• _INPUT RECORDS_

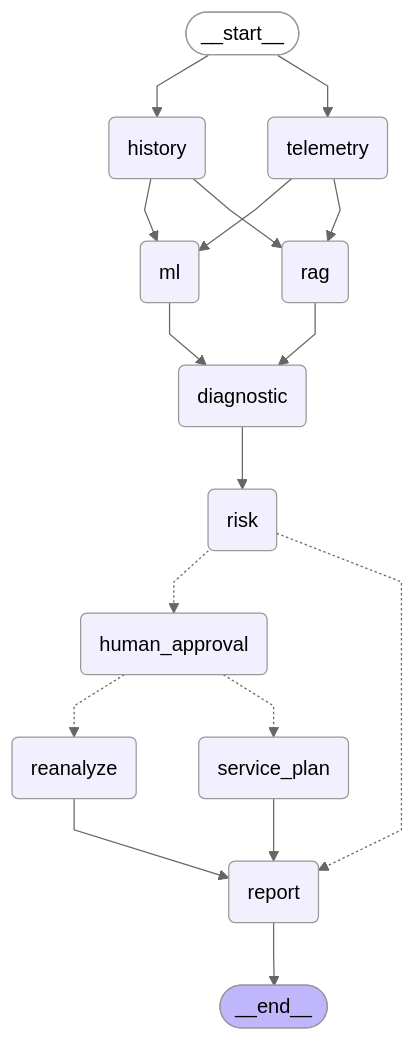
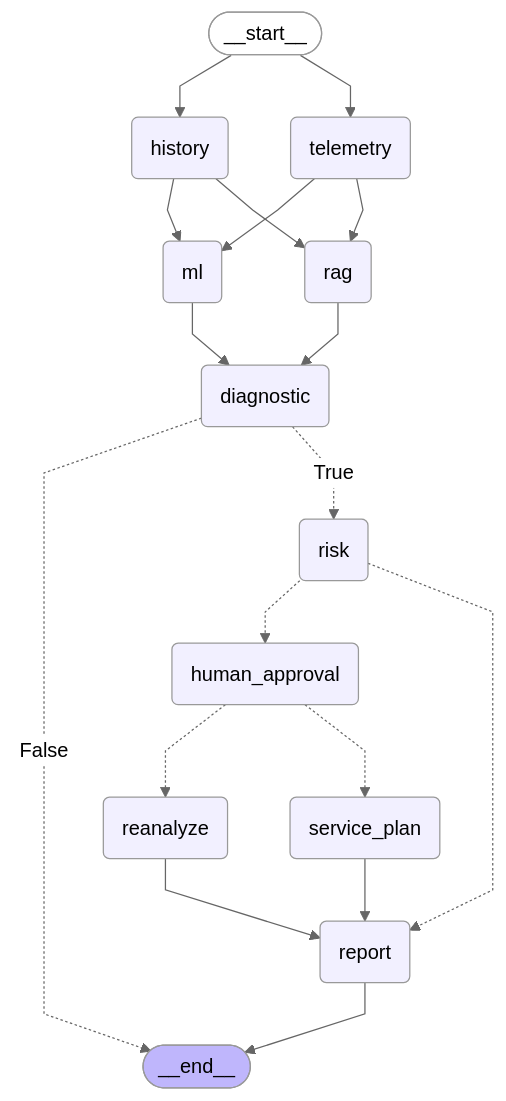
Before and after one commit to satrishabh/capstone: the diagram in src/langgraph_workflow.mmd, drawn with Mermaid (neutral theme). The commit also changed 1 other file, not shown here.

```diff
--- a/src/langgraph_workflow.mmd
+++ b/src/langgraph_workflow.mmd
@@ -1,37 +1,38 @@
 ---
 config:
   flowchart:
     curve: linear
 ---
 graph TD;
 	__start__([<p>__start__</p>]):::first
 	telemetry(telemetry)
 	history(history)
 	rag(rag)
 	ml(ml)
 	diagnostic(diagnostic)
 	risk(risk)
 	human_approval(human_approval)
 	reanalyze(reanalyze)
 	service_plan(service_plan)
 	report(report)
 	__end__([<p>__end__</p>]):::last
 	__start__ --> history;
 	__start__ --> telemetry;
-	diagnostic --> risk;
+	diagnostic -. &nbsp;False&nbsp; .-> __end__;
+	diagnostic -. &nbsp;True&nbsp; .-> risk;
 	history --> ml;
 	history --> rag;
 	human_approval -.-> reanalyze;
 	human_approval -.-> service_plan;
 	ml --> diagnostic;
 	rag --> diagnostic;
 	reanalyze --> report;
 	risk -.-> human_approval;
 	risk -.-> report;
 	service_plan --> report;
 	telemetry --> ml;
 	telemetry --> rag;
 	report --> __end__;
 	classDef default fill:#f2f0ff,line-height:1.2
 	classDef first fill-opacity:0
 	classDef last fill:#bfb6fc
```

• _BRIEF_
Of all the lines in the data, count those that contain "last" and give that figure with nothing else.

• _WORKED SOLUTION_
2